- Free. Photos from free stock photo sites are good in a pinch but may not be strong or unique enough to carry the weight of a design. They might be free, but they’ll cost you in one way or another.
- Low resolution. As a software engineer your first priority when evaluating images is likely load speed. But, if you’ve compressed an image so greatly that the quality loss becomes noticeable, that’s as good as a lit fuse.
Spark some consistency
Illustrations, 3D art, and photos all communicate different things to a viewer; combine them in the wrong way and your experience will look like a disaster zone. If you’re guilty of this and things aren’t looking so great, limit the variety of graphics you use. Here are a few ways to keep everything cool, calm, and collected:
- Use a photo series. Some sites offer collections of photos of a particular theme taken all in the same session. One of the ways to find a series is to simply click through to the photo you’ve found then look lower down the page. Often it’s easier to find these at sites like Stocksy (see previous link), and istockphoto.
- Use an icon series. Pulling an icon from here, and another one from there will surely look mismatched. To find a comprehensive series, check sites like shutterstock and again istockphoto. When you find one icon set you like, click on the artist’s name and do a portfolio search to see what other icons are in that series — often many more are available that aren’t displayed. If that doesn’t get the job done, there’s always Material Design; icons there are free to use and there are plenty to choose from. You can even use them if you’re not working on an Android project.
- Use an illustration series. Are you seeing a pattern here? These days it’s easier than ever to find a suite of illustrations that look consistent. Find them at any of the resources above. You can also find comprehensive illustrations in a hurry at niche sites like Storytale, Craftwork, and Growwwkit.
Overtime: A bad photo can make a design look particularly unskilled. If you’ve checked the paid photo sites (and even some of the free ones) and still can’t find what you’re looking for, activate plan B. Instead, use an abstract image or textured image. That perfect photo of someone buying something, doing something, or in a particular location may not even exist!
Splash out with the right color.
Check these last few tips out to make sure your experience is as easy on the eyes as possible.
Color, out of thin air
Save the blue-sky thinking for important engineering tasks you’ve been pulled away from. There’s an easy way to get an entire color scheme that looks great; color generators. They can throw out a bunch of combinations for you to sift through, and eventually you’ll find one that just works. Try Coolors, Pigment, and Khroma.
Rein it in

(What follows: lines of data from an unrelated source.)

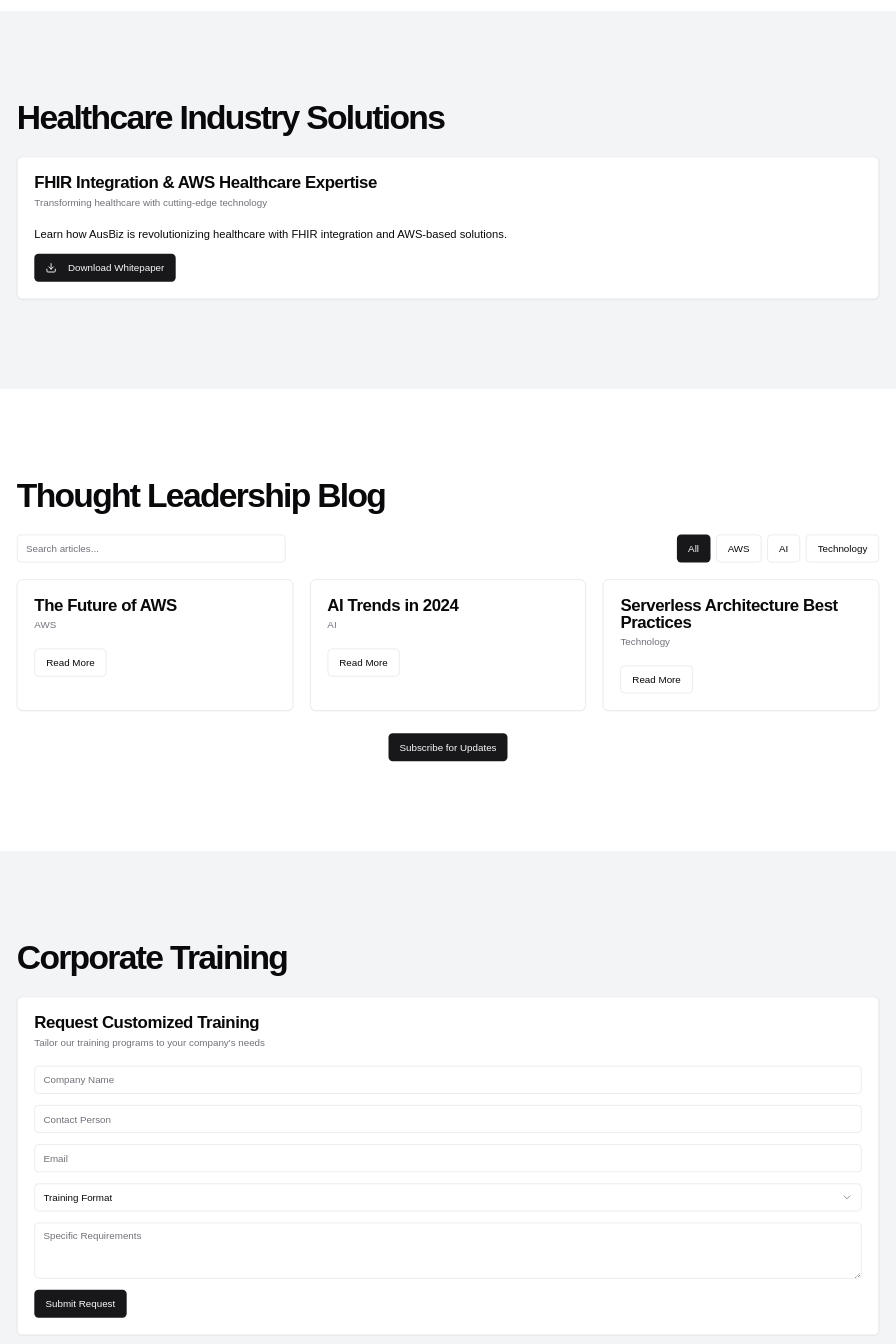
Repository: DiwanMalla/ausbizdemo1
Page: /
An editor plug-in stored every save of this project. The page is shown before and after the next save, followed by the edit.
The browser window is 1280 px wide. The pictures show the part of the page from y = 3002 to 4922 px (the page is 5749 px tall before and 5753 px after), at 70% of full size.
The project was rebuilt for these pictures with package versions that can differ from the ones it lists, and the page was loaded fresh each time. The framework's server and built-in components were replaced by stand-ins that run in the browser. Also part of the build but not shown: next.config.ts.

Above is the page before, as saved 2024-11-09 18:48:55.

After the next save:
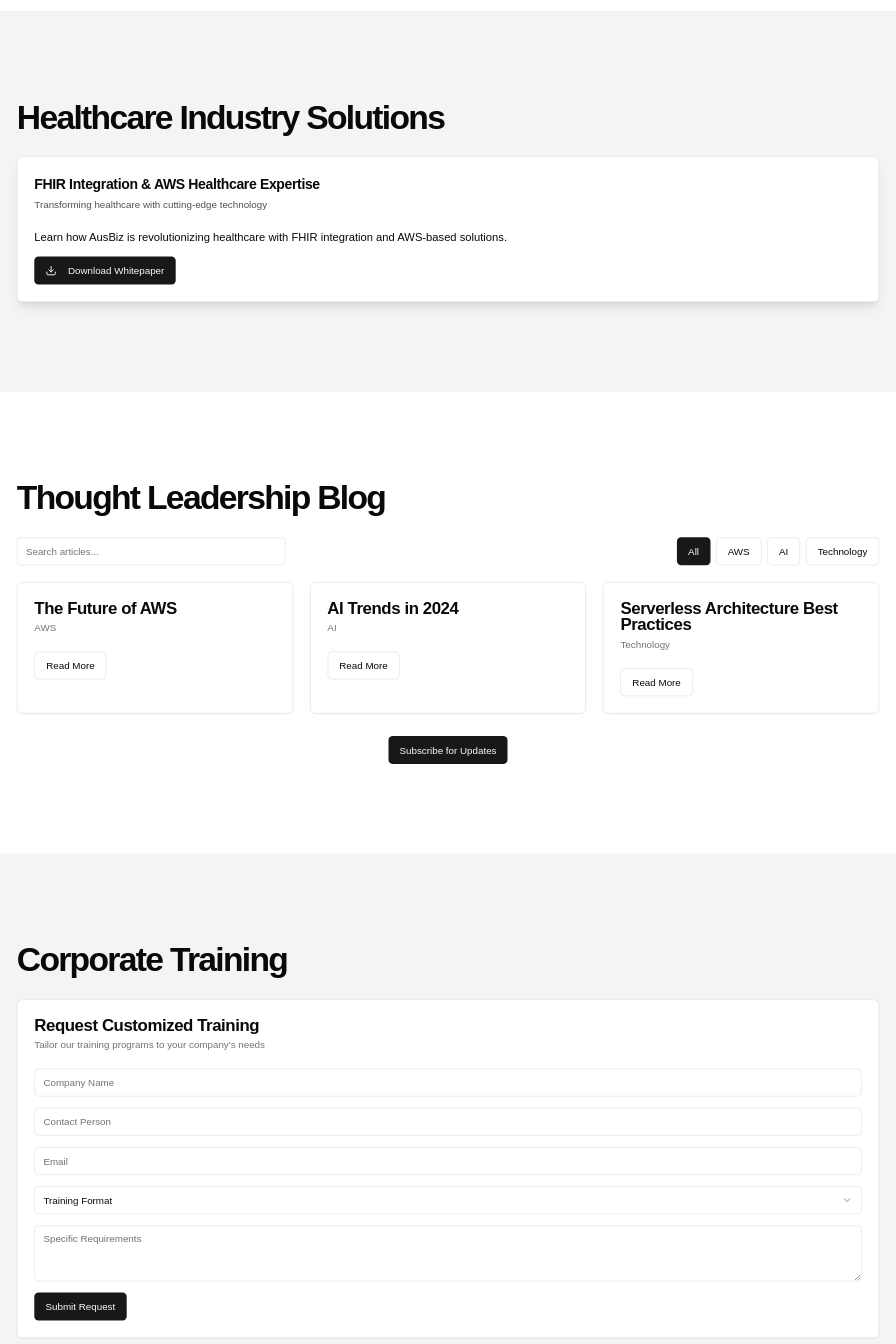
Saved 68 s later.
--- a/components/Healthcare.tsx
+++ b/components/Healthcare.tsx
@@ -12,22 +12,24 @@ export default function IndustryCallouts() {
   return (
     <section className="w-full py-12 md:py-24 lg:py-32 bg-gray-100 dark:bg-gray-800">
       <div className="container px-4 md:px-6">
-        <h2 className="text-3xl font-bold tracking-tighter sm:text-4xl md:text-5xl mb-8">
+        <h2 className="text-3xl font-bold tracking-tighter sm:text-4xl md:text-5xl mb-8 text-foreground dark:text-foreground">
           Healthcare Industry Solutions
         </h2>
-        <Card>
+        <Card className="bg-white dark:bg-gray-900 text-foreground dark:text-foreground shadow-lg dark:shadow-gray-800 hover:shadow-lg transition-all duration-300 transform hover:scale-105">
           <CardHeader>
-            <CardTitle>FHIR Integration & AWS Healthcare Expertise</CardTitle>
-            <CardDescription>
+            <CardTitle className="text-xl font-semibold text-foreground dark:text-foreground">
+              FHIR Integration & AWS Healthcare Expertise
+            </CardTitle>
+            <CardDescription className="text-sm text-foreground/70 dark:text-foreground/50">
               Transforming healthcare with cutting-edge technology
             </CardDescription>
           </CardHeader>
           <CardContent>
-            <p className="mb-4">
+            <p className="mb-4 text-foreground dark:text-foreground/80">
               Learn how AusBiz is revolutionizing healthcare with FHIR
               integration and AWS-based solutions.
             </p>
-            <Button>
+            <Button className="bg-primary text-primary-foreground dark:bg-primary dark:text-primary-foreground hover:bg-primary/90 dark:hover:bg-primary/90 transition-all duration-200">
               <DownloadIcon className="mr-2 h-4 w-4" /> Download Whitepaper
             </Button>
           </CardContent>
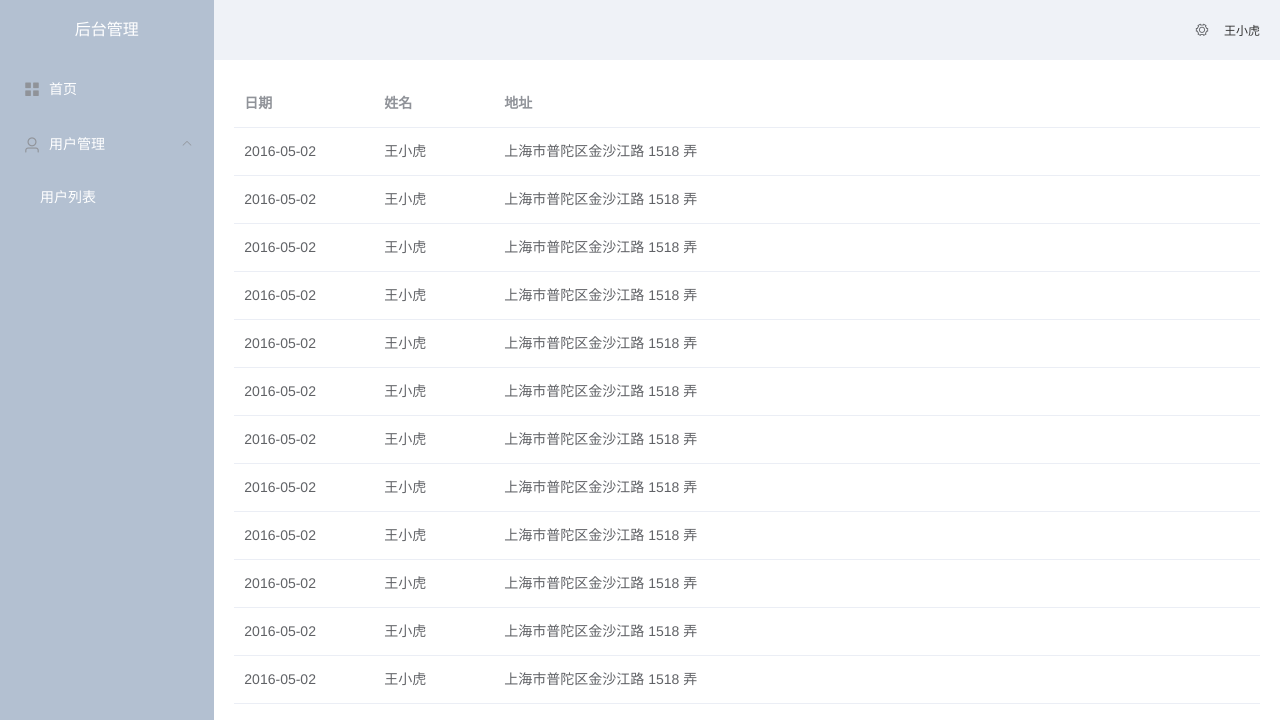
Repository: cmw520520/admin_vue
Page: /#/user/userlist
The author's editor kept a copy of each file at every save. The page is drawn from the files as they stood at one save, then again after the next save.
The browser window is 1280 px wide. The pictures show the whole page.
An inner scrolling area shows only its first screen. The project was rebuilt for these pictures with package versions that can differ from the ones it lists, and the page was loaded fresh each time. Also part of the build but not shown: src/page/home/Home.vue, example/Echart.vue.

Above is the page before, as saved 2019-07-01 15:14:12.

After the next save:
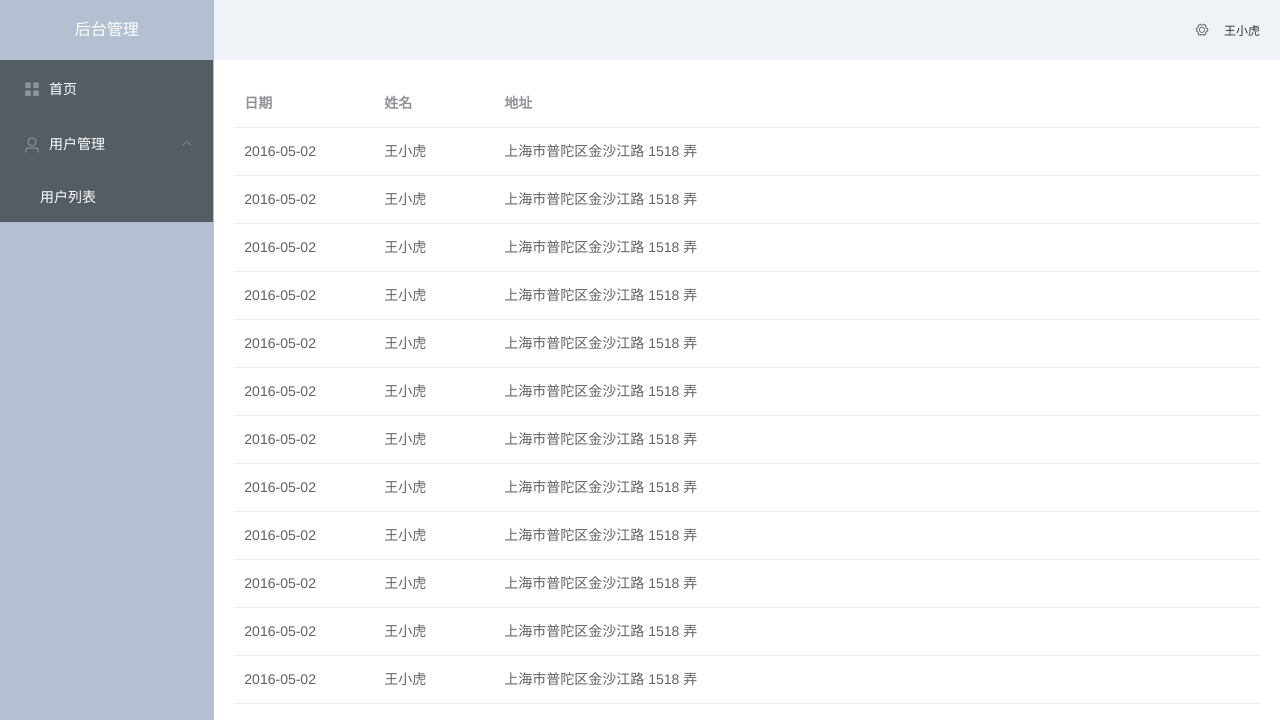
Saved 3 min 47 s later.
--- a/src/components/Slider.vue
+++ b/src/components/Slider.vue
@@ -1,5 +1,5 @@
 <template>
-  <el-menu :default-openeds="['1', '3']" background-color="#b3c0d1" text-color="#fff" style="border:none;text-align:left;" router>
+  <el-menu :default-openeds="['1', '3']" background-color="rgb(84, 92, 100)" text-color="#fff" style="border:none;text-align:left;" router>
     <label v-for="(item, index) in navMenu" :key="index">
       <el-menu-item v-if="item.isHeader" :index="item.component">
         <i :class=item.icon></i>
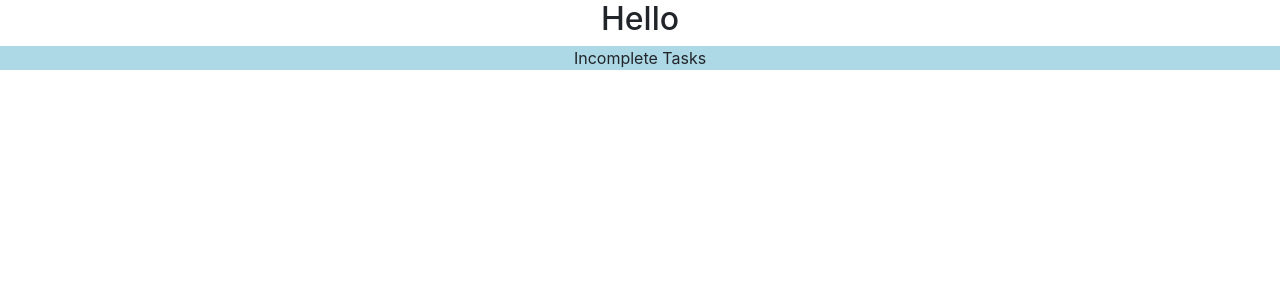
Repository: Sharif-00112/dashboard-task-frontend
Page: /
The author's editor kept a copy of each file at every save. The page is drawn from the files as they stood at one save, then again after the next save.
The browser window is 1280 px wide. The pictures show the whole page.
The project was rebuilt for these pictures with package versions that can differ from the ones it lists, and the page was loaded fresh each time.

Above is the page before, as saved 2023-01-27 23:14:31.

### src/index.js
import React from 'react';
import 'bootstrap/dist/css/bootstrap.css';
import ReactDOM from 'react-dom/client';
import './index.css';
import App from './App';
import reportWebVitals from './reportWebVitals';

const root = ReactDOM.createRoot(document.getElementById('root'));
root.render(
  <React.StrictMode>
    <App />
  </React.StrictMode>
);

// If you want to start measuring performance in your app, pass a function
// to log results (for example: reportWebVitals(console.log))
// or send to an analytics endpoint. Learn more: https://bit.ly/CRA-vitals
reportWebVitals();

### src/App.js
import './App.css';
import Incomplete from './Components/Incomplete';

function App() {
  return (
    <div className="App">

      <h2>Hello</h2>
      <Incomplete></Incomplete>
    </div>
  );
}

export default App;

### src/Components/Incomplete.js
import React, { useState } from 'react';
import { useEffect } from 'react';
import './styles.css';

const Incomplete = () => {
    const [tasks, setTasks] = useState([]);
    useEffect( ()=> {
        fetch('./tasks.JSON')
        .then(res => res.json())
        .then(data => setTasks(data))
    } ,[])
    return (
        <div className='background'>
            Incomplete Tasks
            {
                console.log(tasks)
            }
        </div>
    );
};

export default Incomplete;

### src/Components/styles.css
.background{
    background-color: lightblue;
}

### public/tasks.JSON
[
    {
      "clientName": "Client Name",
      "clientImg": "clientIMG.jpg",
      "supervisorName": "Sadik Istiak",
      "supervisorImg": "supervisorIMG.jpg",
      "taskSummary": "Lorem ipsum dolor sit amet consectetur adipisicing elit. Pariatur velit nemo accusamus. Dolorum, doloribus quisquam unde repellat iusto voluptatum quasi?",
      "progress": "1/2",
      "staff1Img": "staff1.jpg",
      "staff2Img": "staff2.jpg",
      "modules": 12,
      "message": 15,
      "attachment": 25,
      "date": "30-12-2022"
    },
    {
      "clientName": "Client Name",
      "clientImg": "clientIMG.jpg",
      "supervisorName": "Sadik Istiak",
      "supervisorImg": "supervisorIMG.jpg",
      "taskSummary": "Lorem ipsum dolor sit amet consectetur adipisicing elit. Pariatur velit nemo accusamus. Dolorum, doloribus quisquam unde repellat iusto voluptatum quasi?",
      "progress": "1/2",
      "staff1Img": "staff1.jpg",
      "staff2Img": "staff2.jpg",
      "modules": 12,
      "message": 15,
      "attachment": 25,
      "date": "30-12-2022"
    },
    {
      "clientName": "Client Name",
      "clientImg": "clientIMG.jpg",
      "supervisorName": "Sadik Istiak",
      "supervisorImg": "supervisorIMG.jpg",
      "taskSummary": "Lorem ipsum dolor sit amet consectetur adipisicing elit. Pariatur velit nemo accusamus. Dolorum, doloribus quisquam unde repellat iusto voluptatum quasi?",
      "progress": "1/2",
      "staff1Img": "staff1.jpg",
      "staff2Img": "staff2.jpg",
      "modules": 12,
      "message": 15,
      "attachment": 25,
      "date": "30-12-2022"
    },
    {
      "clientName": "Client Name",
      "clientImg": "clientIMG.jpg",
      "supervisorName": "Sadik Istiak",
      "supervisorImg": "supervisorIMG.jpg",
      "taskSummary": "Lorem ipsum dolor sit amet consectetur adipisicing elit. Pariatur velit nemo accusamus. Dolorum, doloribus quisquam unde repellat iusto voluptatum quasi?",
      "progress": "1/2",
      "staff1Img": "staff1.jpg",
      "staff2Img": "staff2.jpg",
      "modules": 12,
      "message": 15,
      "attachment": 25,
      "date": "30-12-2022"
    },
    {
      "clientName": "Client Name",
      "clientImg": "clientIMG.jpg",
      "supervisorName": "Sadik Istiak",
      "supervisorImg": "supervisorIMG.jpg",
      "taskSummary": "Lorem ipsum dolor sit amet consectetur adipisicing elit. Pariatur velit nemo accusamus. Dolorum, doloribus quisquam unde repellat iusto voluptatum quasi?",
      "progress": "1/2",
      "staff1Img": "staff1.jpg",
      "staff2Img": "staff2.jpg",
      "modules": 12,
      "message": 15,
      "attachment": 25,
      "date": "30-12-2022"
    },
    {
      "clientName": "Client Name",
      "clientImg": "clientIMG.jpg",
      "supervisorName": "Sadik Istiak",
      "supervisorImg": "supervisorIMG.jpg",
      "taskSummary": "Lorem ipsum dolor sit amet consectetur adipisicing elit. Pariatur velit nemo accusamus. Dolorum, doloribus quisquam unde repellat iusto voluptatum quasi?",
      "progress": "1/2",
      "staff1Img": "staff1.jpg",
      "staff2Img": "staff2.jpg",
      "modules": 12,
      "message": 15,
      "attachment": 25,
      "date": "30-12-2022"
    },
    {
      "clientName": "Client Name",
      "clientImg": "clientIMG.jpg",
      "supervisorName": "Sadik Istiak",
      "supervisorImg": "supervisorIMG.jpg",
      "taskSummary": "Lorem ipsum dolor sit amet consectetur adipisicing elit. Pariatur velit nemo accusamus. Dolorum, doloribus quisquam unde repellat iusto voluptatum quasi?",
      "progress": "1/2",
      "staff1Img": "staff1.jpg",
      "staff2Img": "staff2.jpg",
      "modules": 12,
      "message": 15,
      "attachment": 25,
      "date": "30-12-2022"
    },
    {
      "clientName": "Client Name",
      "clientImg": "clientIMG.jpg",
      "supervisorName": "Sadik Istiak",
      "supervisorImg": "supervisorIMG.jpg",
      "taskSummary": "Lorem ipsum dolor sit amet consectetur adipisicing elit. Pariatur velit nemo accusamus. Dolorum, doloribus quisquam unde repellat iusto voluptatum quasi?",
      "progress": "1/2",
      "staff1Img": "staff1.jpg",
      "staff2Img": "staff2.jpg",
      "modules": 12,
      "message": 15,
      "attachment": 25,
      "date": "30-12-2022"
    },
    {
      "clientName": "Client Name",
      "clientImg": "clientIMG.jpg",
      "supervisorName": "Sadik Istiak",
      "supervisorImg": "supervisorIMG.jpg",
      "taskSummary": "Lorem ipsum dolor sit amet consectetur adipisicing elit. Pariatur velit nemo accusamus. Dolorum, doloribus quisquam unde repellat iusto voluptatum quasi?",
      "progress": "1/2",
      "staff1Img": "staff1.jpg",
      "staff2Img": "staff2.jpg",
      "modules": 12,
      "message": 15,
      "attachment": 25,
      "date": "30-12-2022"
    },
    {
      "clientName": "Client Name",
      "clientImg": "clientIMG.jpg",
      "supervisorName": "Sadik Istiak",
      "supervisorImg": "supervisorIMG.jpg",
      "taskSummary": "Lorem ipsum dolor sit amet consectetur adipisicing elit. Pariatur velit nemo accusamus. Dolorum, doloribus quisquam unde repellat iusto voluptatum quasi?",
      "progress": "1/2",
      "staff1Img": "staff1.jpg",
      "staff2Img": "staff2.jpg",
      "modules": 12,
      "message": 15,
      "attachment": 25,
      "date": "30-12-2022"
    }
]

Loaded but not shown: public/index.html (common file); src/index.css (common file); src/reportWebVitals.js (common file); src/App.css (common file)

After the next save:
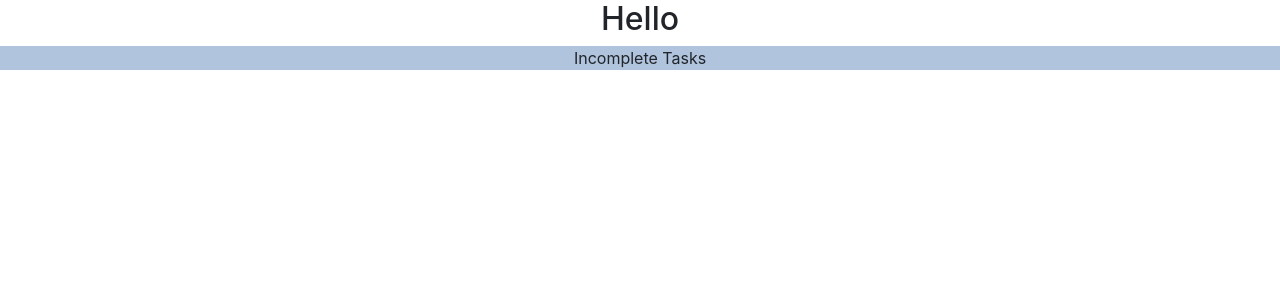
Saved 16 s later.
--- a/src/Components/styles.css
+++ b/src/Components/styles.css
@@ -1,3 +1,3 @@
 .background{
-    background-color: lightblue;
+    background-color: lightsteelblue;
 }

Are you using 50 shades of gray or some other color? As a product designer I can definitely say I’ve been guilty of this one, and it erodes the quality of a design. Always be consistent to keep a viewer captivated. Make sure you’re using the same hex color, and not fumbling around using slight variations of it throughout your project.
Safe and sound
Color has an immediate impact on how a viewer interprets what they’re seeing. And, most colors provoke an association when people look at them, which can change based on past experiences, culture, and much more. That said, you’ll want to avoid hot-button hues. So, which one should you use? The safest best, no matter the industry or project, is to use a shade of blue. There’s a reason so many large companies go this route.
Like a phoenix from the ashes.
We fixed the text, layout, graphics, and color—key areas that can crash and burn the visual design of a layout. That wasn’t so hard, right?
That said, if you find yourself needing more of a deep dive to get your project looking right, my inbox is always open. You can find me on Twitter @jon_patterson, or reach me via my website at www.jonathanpatterson.com with any product design questions, or anything else. Until then, stay cool.